Will such interest see a spike in the values of old Fiestas? Well, it might but don’t start thinking that your uncle’s rusty old 1.1 LX is suddenly a multimillion barn find. For a start when it comes to classic cars condition is everything. “Low-mileage cars in good, unmolested conditions with a documented service history continue to be sought after,” said Vinten. “The knowledge that you may be driving a car whose current production has stopped plays a part, but rare and restored classic models will also always command a premium: both these immaculate 1981 Ford Fiesta Supersport MkI and 1981 Ford Fiesta 1300 Supersport MkI sold for £15,500 and £17,750 in May and March this year respectively. The market will respond to the Fiesta demise milestone accordingly, perhaps – initially at least – with fewer Fiestas up for sale whilst owners re-evaluate the circumstances.”
The Fiesta had been in production through 47 years and eight generations, encompassing models that were powered by a 950cc 41hp engine, right up to the 200hp Fiesta ST model, one of the great hot hatches of all time.
Ford’s first ever front-wheel drive car (well, unless you count the Germany-only Taunus P4 of 1962) the Fiesta regularly topped sales charts across Europe, but Ford announced last year that 2023 would be the end of Fiesta production.
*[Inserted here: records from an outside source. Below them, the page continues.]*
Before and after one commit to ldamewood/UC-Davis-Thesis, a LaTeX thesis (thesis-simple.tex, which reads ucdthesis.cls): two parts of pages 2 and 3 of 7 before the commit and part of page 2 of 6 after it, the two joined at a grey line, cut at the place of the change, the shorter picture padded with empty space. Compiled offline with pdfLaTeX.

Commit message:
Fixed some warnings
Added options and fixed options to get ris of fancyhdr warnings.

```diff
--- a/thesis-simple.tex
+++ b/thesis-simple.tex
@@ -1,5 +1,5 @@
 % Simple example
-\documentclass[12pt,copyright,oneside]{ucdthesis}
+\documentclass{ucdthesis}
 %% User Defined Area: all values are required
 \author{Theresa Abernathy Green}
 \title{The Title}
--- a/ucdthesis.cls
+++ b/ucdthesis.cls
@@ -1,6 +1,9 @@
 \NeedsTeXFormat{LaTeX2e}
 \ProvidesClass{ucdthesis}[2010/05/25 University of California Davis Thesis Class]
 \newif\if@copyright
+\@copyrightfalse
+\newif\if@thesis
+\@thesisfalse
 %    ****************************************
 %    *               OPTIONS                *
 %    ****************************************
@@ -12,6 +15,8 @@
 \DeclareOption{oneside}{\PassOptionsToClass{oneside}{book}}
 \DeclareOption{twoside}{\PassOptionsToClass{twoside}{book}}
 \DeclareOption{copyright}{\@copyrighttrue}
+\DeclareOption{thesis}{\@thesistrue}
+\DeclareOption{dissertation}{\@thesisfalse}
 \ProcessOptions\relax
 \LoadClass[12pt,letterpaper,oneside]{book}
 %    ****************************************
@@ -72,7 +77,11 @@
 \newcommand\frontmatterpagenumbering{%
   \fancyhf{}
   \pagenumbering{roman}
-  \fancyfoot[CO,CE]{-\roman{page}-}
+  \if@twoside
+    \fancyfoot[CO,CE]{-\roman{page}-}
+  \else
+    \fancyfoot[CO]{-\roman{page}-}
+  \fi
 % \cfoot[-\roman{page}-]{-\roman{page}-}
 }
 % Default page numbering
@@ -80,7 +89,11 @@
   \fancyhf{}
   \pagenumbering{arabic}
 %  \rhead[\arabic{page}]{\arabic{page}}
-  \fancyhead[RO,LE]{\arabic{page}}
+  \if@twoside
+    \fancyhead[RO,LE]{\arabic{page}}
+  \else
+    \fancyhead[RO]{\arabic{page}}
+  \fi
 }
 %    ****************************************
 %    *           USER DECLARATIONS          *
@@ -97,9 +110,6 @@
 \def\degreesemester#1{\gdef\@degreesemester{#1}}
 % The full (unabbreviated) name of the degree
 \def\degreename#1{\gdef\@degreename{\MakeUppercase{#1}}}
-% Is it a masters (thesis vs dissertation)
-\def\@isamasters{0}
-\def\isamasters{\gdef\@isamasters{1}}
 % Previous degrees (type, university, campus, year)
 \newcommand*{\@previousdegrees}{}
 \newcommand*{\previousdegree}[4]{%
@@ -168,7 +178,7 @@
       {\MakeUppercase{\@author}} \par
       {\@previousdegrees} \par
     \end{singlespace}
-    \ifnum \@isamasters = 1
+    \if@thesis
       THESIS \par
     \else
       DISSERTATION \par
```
Why?
Well, one reason was space. The Cologne factory, for long Ford’s main European production plant, is switching over to electric cars, starting with the VW-based Ford Explorer EV which goes on sale in 2024. The Fiesta’s production line had to go to make space for the Explorer.
However, a bigger broader reason is that it is very hard to make a consistent profit on smaller cars, and that maths is about to become harder still when the new Euro7 emissions regulations come into force – the Fiesta’s price had already swollen from around €15,000 to more than €20,000 and that would have spiked higher again once the tech to get its petrol and hybrid engines past the new regs was introduced. Few people, it was calculated, would spend nearly €30,000 on a Fiesta, so Ford pulled the plug.
The Fiesta’s place in the range will be taken by the Puma crossover which, thanks in part to being built in a lower-cost factory in Romania, has a chunkier profit margin for Ford. There will also be a passenger version of the new Tourneo Courier, based on the next-generation Courier van, which will be slightly cheaper than the Puma.
However, there is also the possibility of a reprieve for the Fiesta. Ford and Volkswagen are already collaborating on electric cars – hence the Explorer – and VW has just shown its ID.2 all-concept car, which is both compact and affordable (with a potential starting price of €27,000) with a 400km EV range. VW is also looking at the potential for an even more affordable EV model, an ID.1, which could potentially cost less than €20-25,000. Could Ford piggyback on that platform to create a new, all-electric, still-affordable Fiesta for the 21st century?
Maybe that Fiesta will pique the interest of Car & Classic customers sometime around the year 2065.